Sansone says that in a recent update, Deborah Cartwright, director of the Property Tax Assistance Division from the state comptroller’s office (http://www.window.state.tx.us/) announced that the Texas Legislature added beekeeping as another agricultural use for purposes of open-space land appraisal.
Entomologist Chris Sansone says Texas beekeepers can get tax break.Tax Code Section 23.51(2) was amended to include the definition of agricultural use as “the use of land to raise or keep bees for pollination or for the production of human food or other tangible products having a commercial value, provided the land uses is not less than five or more than 20 acres.”
“The second option states that the food or products must have commercial value, not commercial production,” Sansone says. “While human food and products must be produced, the law does not require that they been sold commercially. Commercial production of agricultural products, such as livestock or crops, is not required for land to qualify for open-space land appraisal under current law. The other option requires that the land be used for raising or keeping bees for pollination.”Sansone says the Texas Comptroller’s office recommended that each appraisal district consult their local Texas AgriLife Extension Service local office concerning the number of acres and hives needed to fulfill the requirement.
“A bee yard or apiary can be run on a pretty small scale,” he says. “Bees forage over a large area, sometimes well over a mile depending on available resources. Central Texas is not the optimum for beekeeping because of the lack of a consistent pollen and nectar source, compared to the Houston/College Station.”
Sansone says the website http://www.ent.uga.edu/bees/pollination/managing-bees-pollination.html offers a good overview on managing bee populations.

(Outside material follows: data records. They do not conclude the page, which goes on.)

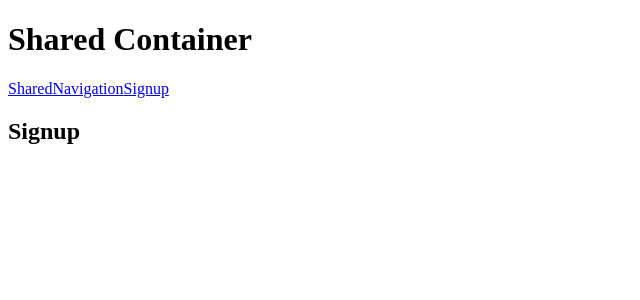
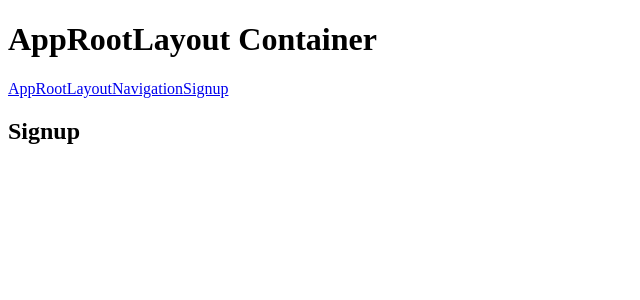
Before and after one commit to Andriy-Kond/m5_routing, a React (Create React App) app: page /m5_routing/signup in a window 1280 px wide. Shown: the top 300 px of the page, without its empty margins (0-640 px from the left). Built offline with nearby package versions, Linux system fonts and the light colour scheme.

Commit message:
upd: navigation

```diff
--- a/src/App.jsx
+++ b/src/App.jsx
@@ -1,6 +1,6 @@
 import { Route, Routes } from "react-router-dom";
 
-import Shared from "Shared";
+import AppRootLayout from "AppRootLayout";
 import Navigation from "navigation";
 import Signup from "signup";
 
@@ -8,7 +8,7 @@ function App() {
   return (
     <>
       <Routes>
-        <Route path="/" element={<Shared />}>
+        <Route path="/" element={<AppRootLayout />}>
           <Route path="navigation/*" element={<Navigation />} />
           <Route path="signup/*" element={<Signup />} />
         </Route>
--- /dev/null
+++ b/src/AppRootLayout.jsx
@@ -0,0 +1,16 @@
+import { Link, Outlet } from "react-router-dom";
+
+function AppRootLayout() {
+  return (
+    <>
+      <h1>AppRootLayout Container</h1>
+      <nav>
+        <Link to="/">AppRootLayout</Link>
+        <Link to="navigation">Navigation</Link>
+        <Link to="signup">Signup</Link>
+      </nav>
+      <Outlet />
+    </>
+  );
+}
+export default AppRootLayout;
--- a/src/Shared.jsx
+++ /dev/null
@@ -1,16 +0,0 @@
-import { Link, Outlet } from "react-router-dom";
-
-function Shared() {
-  return (
-    <>
-      <h1>Shared Container</h1>
-      <nav>
-        <Link to="/">Shared</Link>
-        <Link to="/navigation">Navigation</Link>
-        <Link to="/signup">Signup</Link>
-      </nav>
-      <Outlet />
-    </>
-  );
-}
-export default Shared;
--- a/src/navigation/Navigation.jsx
+++ b/src/navigation/Navigation.jsx
@@ -9,13 +9,13 @@ import NotFoundPage from "navigation/pages/NotFoundPage";
 import Mission from "navigation/components/Mission";
 import Team from "navigation/components/Team";
 import Reviews from "navigation/components/Reviews";
-import SharedLayout from "navigation/components/SharedLayout";
+import NavigationRootLayout from "navigation/NavigationRootLayout";
 
 function Navigation() {
   return (
     <>
       <Routes>
-        <Route path="/" element={<SharedLayout />}>
+        <Route path="/" element={<NavigationRootLayout />}>
           <Route index element={<Home />} />
           <Route path="about" element={<About />}>
             <Route path="mission" element={<Mission />} />
--- a/src/navigation/pages/About.jsx
+++ b/src/navigation/pages/About.jsx
@@ -31,6 +31,7 @@ function About() {
           <Link to="reviews">Reviews</Link>
         </li>
       </ul>
+
       <Outlet />
     </>
   );
--- a/src/navigation/pages/Products.jsx
+++ b/src/navigation/pages/Products.jsx
@@ -4,6 +4,7 @@ import ProductsList from "navigation/components/ProductsList";
 
 function Products() {
   const products = getProducts();
+
   return (
     <>
       <p>The PRODUCTS page</p>
```
Also changed, not shown: src/navigation/NavigationRootLayout.jsx (renamed from src/navigation/components/SharedLayout.jsx, +10 -10 lines), src/navigation/NavigationRootLayout.styled.jsx (renamed from src/navigation/components/SharedLayout.styled.jsx).
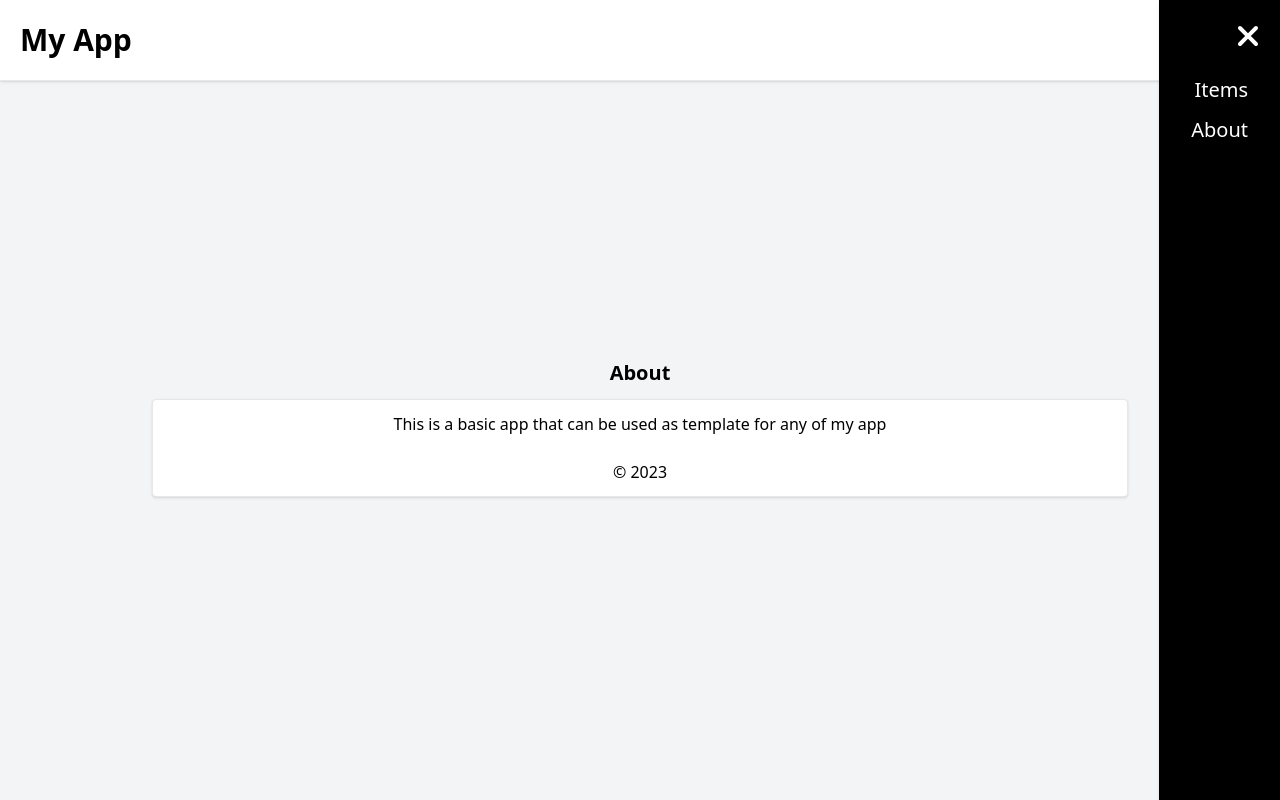
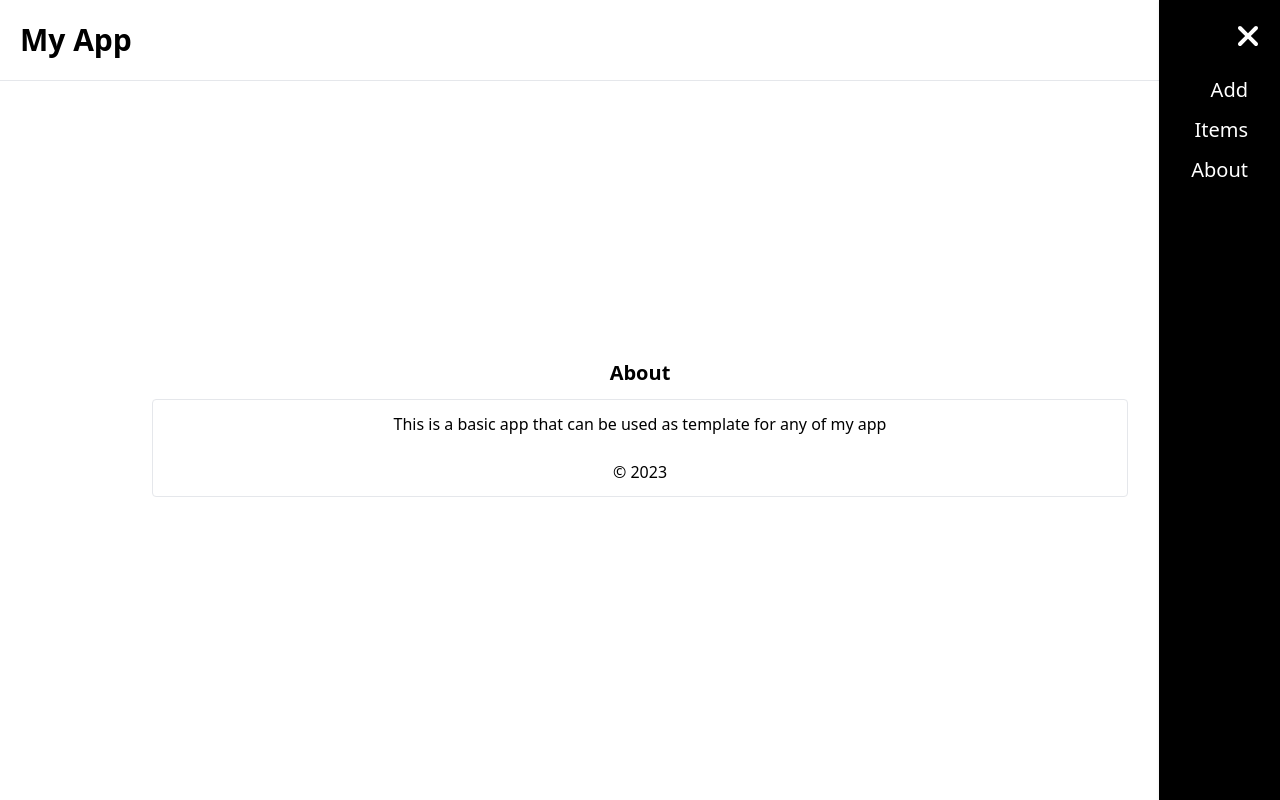
Before and after one commit to fajarrizafahlevi/my-app, a React (Create React App) app: page /about in a window 1280 px wide. Both pictures are taken after a click on the icon 1246 px from the left and 40 px from the top of the page. Built offline with nearby package versions, Linux system fonts and the light colour scheme; no server answers.

Commit message:
add add to menu

```diff
--- a/src/App.js
+++ b/src/App.js
@@ -46,7 +46,7 @@ function App() {
   }
 
   return (
-    <div className="bg-gray-100">
+    <div>
       <Header
         isMenuOpen={showMenu}
         toggleMenu={toggleMenuHandler}
--- a/src/Components/Header.js
+++ b/src/Components/Header.js
@@ -4,7 +4,7 @@ import Navigation from './Navigation';
 
 function Header({ isMenuOpen, toggleMenu, closeMenu }) {
   return (
-    <header className="fixed top-0 border-b bg-white shadow">
+    <header className="fixed top-0 border-b bg-white">
       <div className="flex h-20 w-screen px-5 justify-between items-center">
         <Link to="/">
           <span className="font-bold text-3xl">My App</span>
--- a/src/Components/Menu.js
+++ b/src/Components/Menu.js
@@ -13,6 +13,14 @@ function Menu({ closeMenu }) {
         onClick={closeMenu}
       />
       <ul className="flex-column p-3">
+        <li className="mt-3 text-xl">
+          <Link
+            to="/add"
+            onClick={closeMenu}
+          >
+            Add
+          </Link>
+        </li>
         <li className="mt-3 text-xl">
           <Link
             to="/items"
--- a/src/Views/About.js
+++ b/src/Views/About.js
@@ -4,7 +4,7 @@ function About() {
   return (
     <div className="text-center w-full">
       <h2 className="font-bold text-xl">About</h2>
-      <div className="border rounded bg-white shadow m-3 p-3">
+      <div className="border rounded bg-white m-3 p-3">
         <p>This is a basic app that can be used as template for any of my app</p>
         <br />
         <span>&copy; 2023</span>
--- a/src/Views/Add.js
+++ b/src/Views/Add.js
@@ -15,7 +15,7 @@ function Add({ addItem }) {
   }
 
   return (
-    <div className="bg-white shadow flex-col border rounded w-full m-3 p-3 gap-3">
+    <div className="bg-white flex-col border rounded w-full m-3 p-3 gap-3">
       <h2 className="text-center text-xl font-bold">Add New Item</h2>
       <form
         className="flex-col"
--- a/src/Views/Items.js
+++ b/src/Views/Items.js
@@ -13,7 +13,7 @@ function Items({ loading, items, deleteItem }) {
     return (
       <div className="w-full">
         <h2 className="text-xl font-bold text-center">Items List</h2>
-        <div className="border rounded bg-white shadow m-3 p-3 h-96 overflow-auto">
+        <div className="border rounded bg-white m-3 p-3 h-96 overflow-auto">
           {items.map((item) => {
             return (
               <Item
```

Will Pennsylvania lawmakers do the same? Only time will tell! [-Ed]
This article appears in the American Agriculturalist